The judge also took issue with the “good moral character” provision of the state law, which says permits should only be issued to people who can prove they have the “temperament and judgment necessary … to use (a gun) only in a manner that does not endanger oneself or others.”
Suddaby argued the measure was too subjective, leaving open the possibility for a variety of interpretations, and therefore unconstitutional — similar to the reasoning the Supreme Court gave for tossing New York’s previous concealed carry law.
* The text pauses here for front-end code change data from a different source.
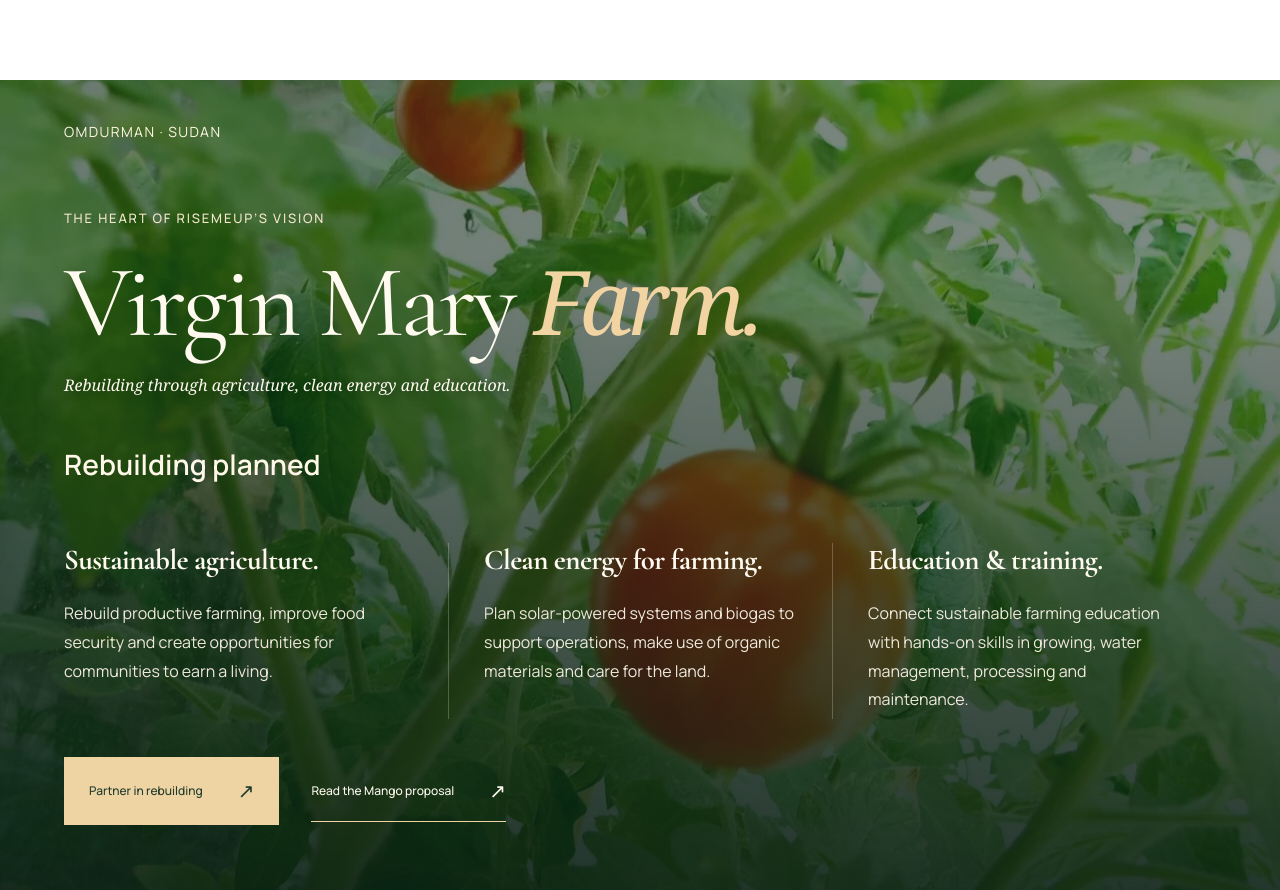
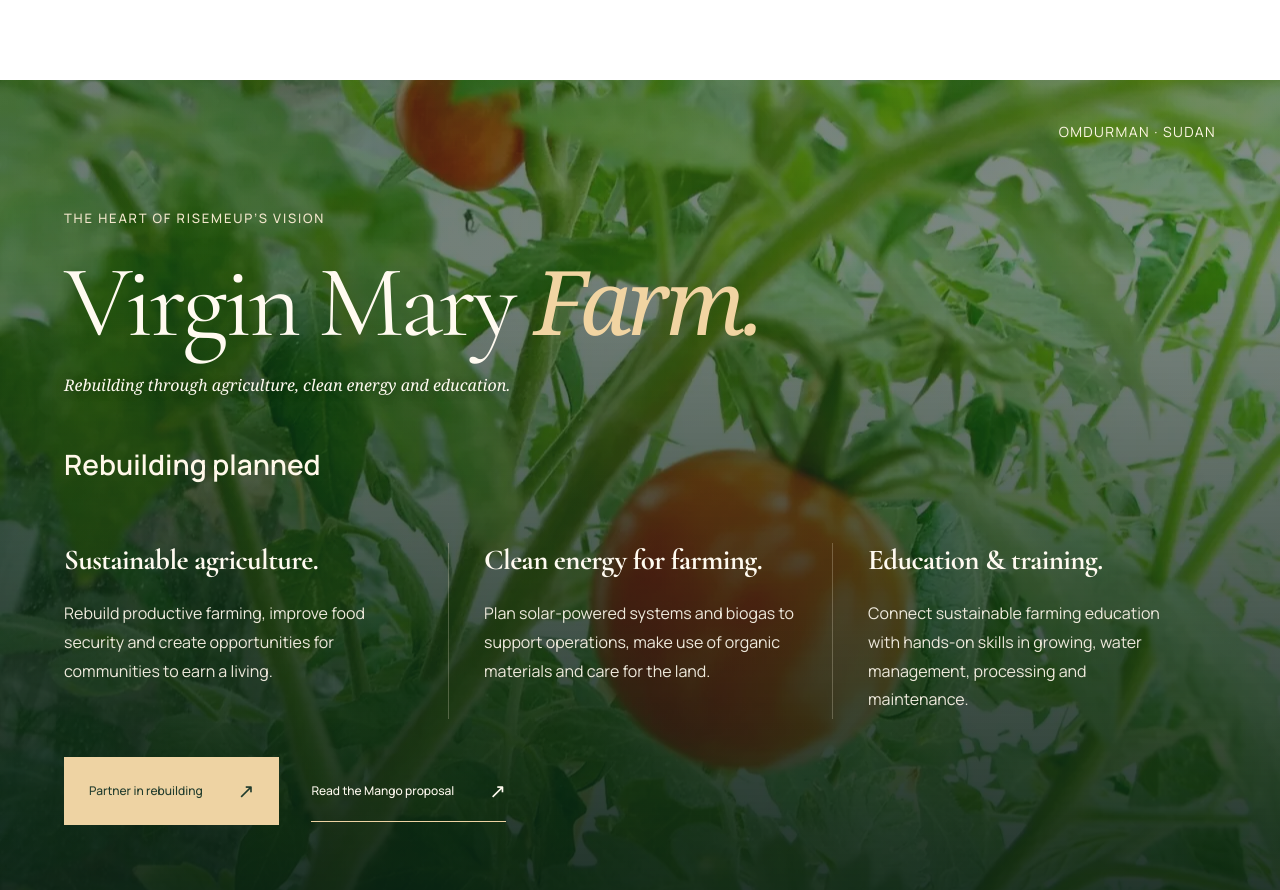
Before and after one commit to Hero988/RiseMeUp, a React (Vite) app: page / in a window 1280 px wide. Shown: the part 4640-5530 px from the top of the page. Built offline with nearby package versions, Linux system fonts and the light colour scheme; a web font is replaced by a local one.

Commit message:
Preserve farm hero location alignment after simplifying labels

```diff
--- a/src/components/FarmEstate.css
+++ b/src/components/FarmEstate.css
@@ -126,3 +126,6 @@
 @media(max-width:600px) {
   #virgin-mary-farm .rm-estate-subtitle {font-size:15px}
 }
+
+/* Keep the location aligned right after removing the repeated project label. */
+#virgin-mary-farm .rm-estate-top {justify-content:flex-end}
```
He also took lawmakers to task for failing to add a qualifier that makes clear that permit holders can use their guns for self-defense.
All in all, Suddaby knocked the new gun control laws as less of a “measured response” to the Supreme Court ruling and more of a “wish list of exercise-inhibiting restrictions glued together by a severability clause in case some of the more fanciful restrictions were struck down.”
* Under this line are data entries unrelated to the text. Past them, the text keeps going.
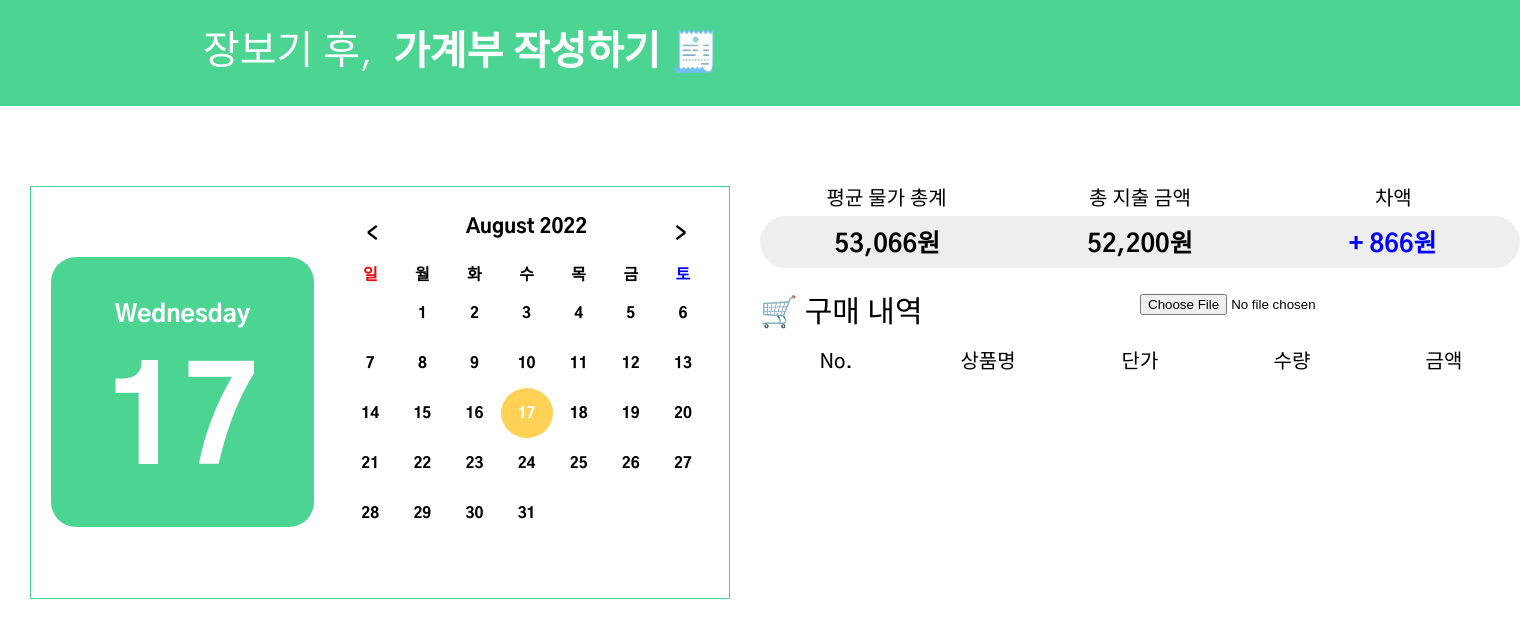
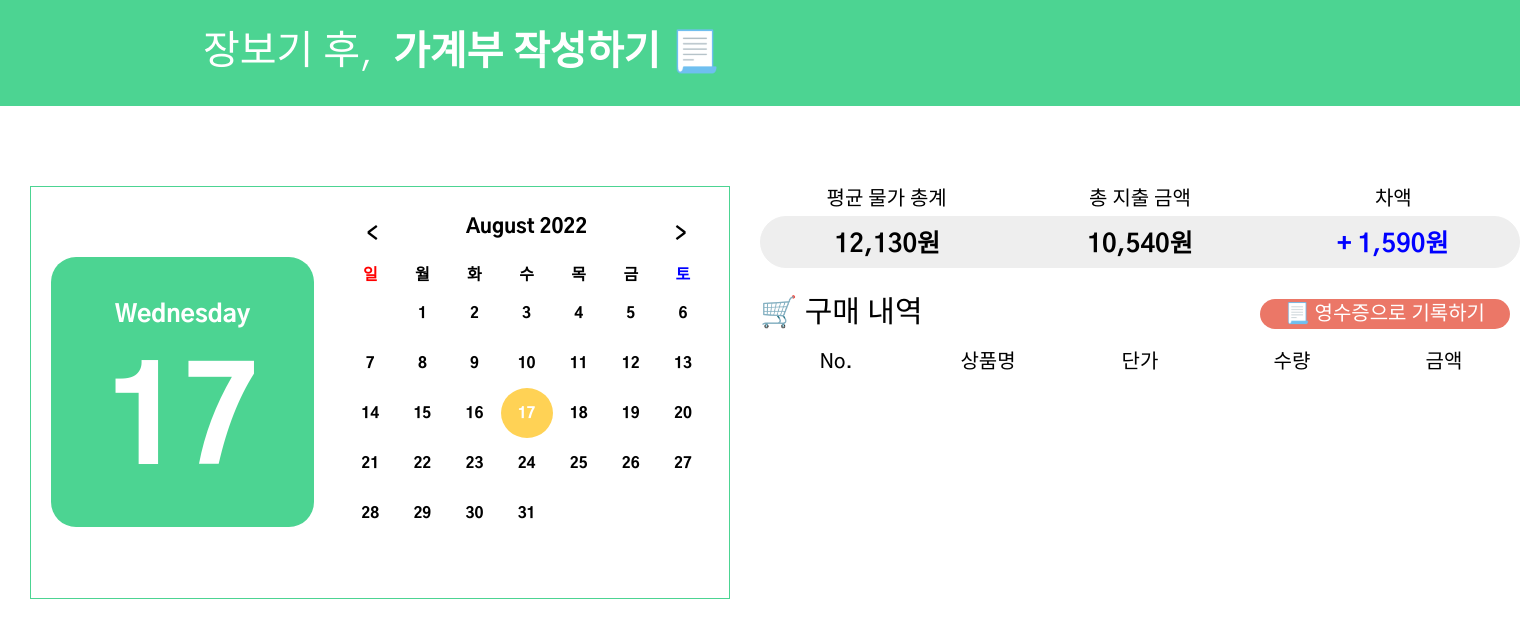
Before and after one commit to olabeann/TMI_Project, a Node server app: template views/accountbook.html in a window 1520 px wide. Shown: the part 170-790 px from the top of the page. Run offline with Node 20, Linux system fonts and the light colour scheme; the template is opened without the code that fills it, so the values that code supplies are empty; some libraries are stand-ins or nearby versions.

Commit message:
fix : accountbook.html 파일 선택 시 안내 문구가 나오도록 수정

```diff
--- a/public/js/components/accountbook.js
+++ b/public/js/components/accountbook.js
@@ -151,3 +151,7 @@ $calBody.addEventListener("click", (e) => {
     reloadTodo();
   }
 });
+
+function message() {
+  alert("영수증을 선택하고 잠시만 기다려주세요. \n스캔하는데 시간이 필요합니다.");
+}
--- a/public/styles/accountbook.css
+++ b/public/styles/accountbook.css
@@ -613,3 +613,22 @@ input[type="text"]:focus {
   line-height: 25px;
   color: #000000;
 }
+
+.uploader {
+  display: none;
+
+}
+
+.input-file-button {
+  font-size: 20px;
+  height : 30px;
+  float : right;
+  margin-right : 10px;
+  margin-top : 5px;
+  /* margin-right : 10px; */
+  padding: 5px 25px 25px;
+  background-color:#eb7767;
+  border-radius: 30px;
+  color: white;
+  cursor: pointer;
+}
--- a/views/accountbook.html
+++ b/views/accountbook.html
@@ -1,37 +1,30 @@
 <!DOCTYPE html>
 <html lang="ko">
-
   <head>
     <meta charset="UTF-8" />
     <meta http-equiv="X-UA-Compatible" content="IE=edge" />
     <meta name="viewport" content="width=device-width, initial-scale=1.0" />
     <title>장비서</title>
-  <meta name="description" content="A project that provides price data services." />
+    <meta
+      name="description"
+      content="A project that provides price data services."
+    />
     <meta name="author" content="TMI" />
     <link rel="stylesheet" href="/styles/main.css" />
     <link rel="stylesheet" href="/styles/reset.css" />
     <link rel="stylesheet" href="/styles/accountbook.css" />
     <link rel="preconnect" href="https://fonts.googleapis.com" />
     <link rel="preconnect" href="https://fonts.gstatic.com" crossorigin />
-  <link href="https://fonts.googleapis.com/css2?family=Gothic+A1:wght@300;400;500;700;800&display=swap"
-    rel="stylesheet" />
-  <link rel="stylesheet" href="https://fonts.googleapis.com/icon?family=Material+Icons" />
+    <link
+      href="https://fonts.googleapis.com/css2?family=Gothic+A1:wght@300;400;500;700;800&display=swap"
+      rel="stylesheet"
+    />
+    <link
+      rel="stylesheet"
+      href="https://fonts.googleapis.com/icon?family=Material+Icons"
+    />
     <link rel="icon" type="image/png" href="/assets/icons/favicon.png" />
     <script src="https://unpkg.com/tesseract.js@2.1.4/dist/tesseract.min.js"></script>
-  <script type="module">
-    const recognize = async ({ target: { files } }) => {
-      const {
-        data: { text },
-      } = await Tesseract.recognize(files[0], "kor", {
-        corePath:
-          "https://unpkg.com/tesseract.js-core@v2.0.0/tesseract-core.wasm.js",
-        logger: (m) => console.log(m),
-      });
-      alert(text);
-    };
-    const elm = document.getElementById("uploader");
-    elm.addEventListener("change", recognize);
-  </script>
   </head>
 
   <body>
@@ -40,7 +33,11 @@
       <nav id="navbar__vers-green">
         <div class="navbar__logo">
           <a href="/">
-          <img src="/assets/icons/jang_logo_green.png" alt="장비서 로고" class="logo__green" />
+            <img
+              src="/assets/icons/jang_logo_green.png"
+              alt="장비서 로고"
+              class="logo__green"
+            />
           </a>
         </div>
         <ul class="navbar__menu">
@@ -51,7 +48,9 @@
             <a href="/pricedata" class="navbar__menu__item">오늘의 물가</a>
           </li>
           <li>
-          <a href="/accountbook" class="navbar__menu__item active">가계부 정리</a>
+            <a href="/accountbook" class="navbar__menu__item active"
+              >가계부 정리</a
+            >
           </li>
           <li><a href="/signin" class="navbar__menu__item">회원가입</a></li>
           <li>
@@ -67,7 +66,7 @@
     <section id="titlebar">
       <div id="titleText">
         <span class="tit__sub__txt">장보기 후, &nbsp; </span>
-      <h1>가계부 작성하기 🧾</h1>
+        <h1>가계부 작성하기 📃</h1>
       </div>
 
       <!-- Search Input
@@ -90,10 +89,18 @@
             </div>
             <div class="calendar-box">
               <div class="ctr-box clearfix">
-              <button type="button" title="prev" class="btn-cal prev"></button>
+                <button
+                  type="button"
+                  title="prev"
+                  class="btn-cal prev"
+                ></button>
                 <span class="cal-month"> </span>
                 <span class="cal-year"> </span>
-              <button type="button" title="next" class="btn-cal next"></button>
+                <button
+                  type="button"
+                  title="next"
+                  class="btn-cal next"
+                ></button>
               </div>
               <table class="cal-table">
                 <thead>
@@ -121,17 +128,19 @@
             <br />
           </div>
           <div class="right_price_data">
-          <div class="right_price_data_top">53,066원</div>
-          <div class="right_price_data_middle">52,200원</div>
+            <div class="right_price_data_top">12,130원</div>
+            <div class="right_price_data_middle">10,540원</div>
             <div class="right_price_data_bottom" style="color: blue">
-            + 866원
+              + 1,590원
             </div>
           </div>
           <br />
           <div class="right_list">
             <div class="list">🛒 구매 내역</div>
-          <input type="file" id="uploader" class="uploader" />
-          <!-- <div class="OCR" onclick="OCR()">🧾 영수증으로 기록하기</div>  -->
+            <label class="input-file-button" for="uploader">
+              📃 영수증으로 기록하기
+            </label>
+            <input type="file" id="uploader" class="uploader" onclick="message()"/>
           </div>
           <br />
           <div class="right_list_text">
@@ -142,13 +151,28 @@
               <div class="product_count">수량</div>
               <div class="product_price">금액</div>
             </div>
-          <div class="ocr_contents">
+            <div class="ocr_contents" id="ocr_contents">
+              <script>
+                // OCR 기능 구현
+                const recognize = async ({ target: { files } }) => {
+                  const {
+                    data: { text },
+                  } = await Tesseract.recognize(files[0], "kor+eng", {
+                    corePath:
+                      "https://unpkg.com/tesseract.js-core@v2.0.0/tesseract-core.wasm.js",
+                    logger: (m) => console.log(m),
+                  });
+                  node = document.getElementById("ocr_contents");
+                  node.innerHTML = text;
 
+                };
+                const elm = document.getElementById("uploader");
+                elm.addEventListener("change", recognize);
+              </script>
             </div>
           </div>
         </div>
       </div>
     </section>
   </body>
-
 </html>
```
Lines whose indentation alone changed are shown as unchanged.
Suddaby, the chief judge of New York’s Northern District that stretches from Albany toward Syracuse and up to the Canadian border, was appointed in 2007 by then-President George W. Bush.
New York’s top Democrats sought to accentuate the positives in Suddaby’s ruling, noting that he allowed the laws to take effect.
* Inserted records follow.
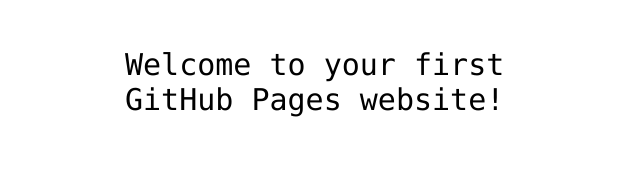
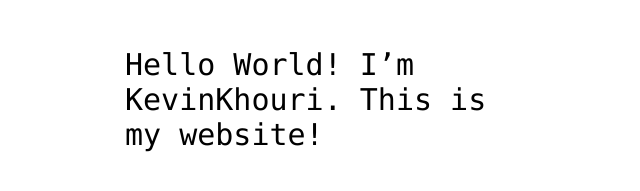
Before and after one commit to KevinKhouri/KevinKhouri.github.io, a plain HTML site: page index.html in a window 1280 px wide. Shown: the part 341-532 px from the top of the page, without its empty margins (315-955 px from the left). Drawn offline with Linux system fonts and the light colour scheme.

Commit message:
Include Welcome message

```diff
--- a/index.html
+++ b/index.html
@@ -12,7 +12,7 @@
 <img src="https://octodex.github.com/images/daftpunktocat-thomas.gif" id="octocat" alt="octocat-gif" />
 
 <!-- Change this code here by copy and pasting your template on line 15 -->
-<p>Welcome to your first GitHub Pages website!</p>
+<p>Hello World! I’m KevinKhouri. This is my website!</p>
 
 </body>
 </html>
```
“It is a just and right decision, and our smart, sensible gun laws will go into effect as planned … to keep New Yorkers safe,” Hochul said in a statement.
Attorney General Letitia James, whose office defended the Hochul administration in the lawsuit, called it “a victory in our efforts to protect New Yorkers,” and went as far as to take a victory lap over the gun lobby on Twitter.
“The gun lobby is trying to destroy New York’s common-sense gun law,” she tweeted. “We beat them in court. Let’s go.”
But at least one other lawsuit — filed by former congressional candidate Carl Paladino of Buffalo — remains pending. And, following Suddaby’s ruling, more are likely on the way — including the possibility of a suit from the New York State Rifle and Pistol Association, the NRA affiliate that was the lead plaintiff in the Supreme Court case earlier this year.
“This illegal law will go down,” the state Republican Party tweeted late Wednesday.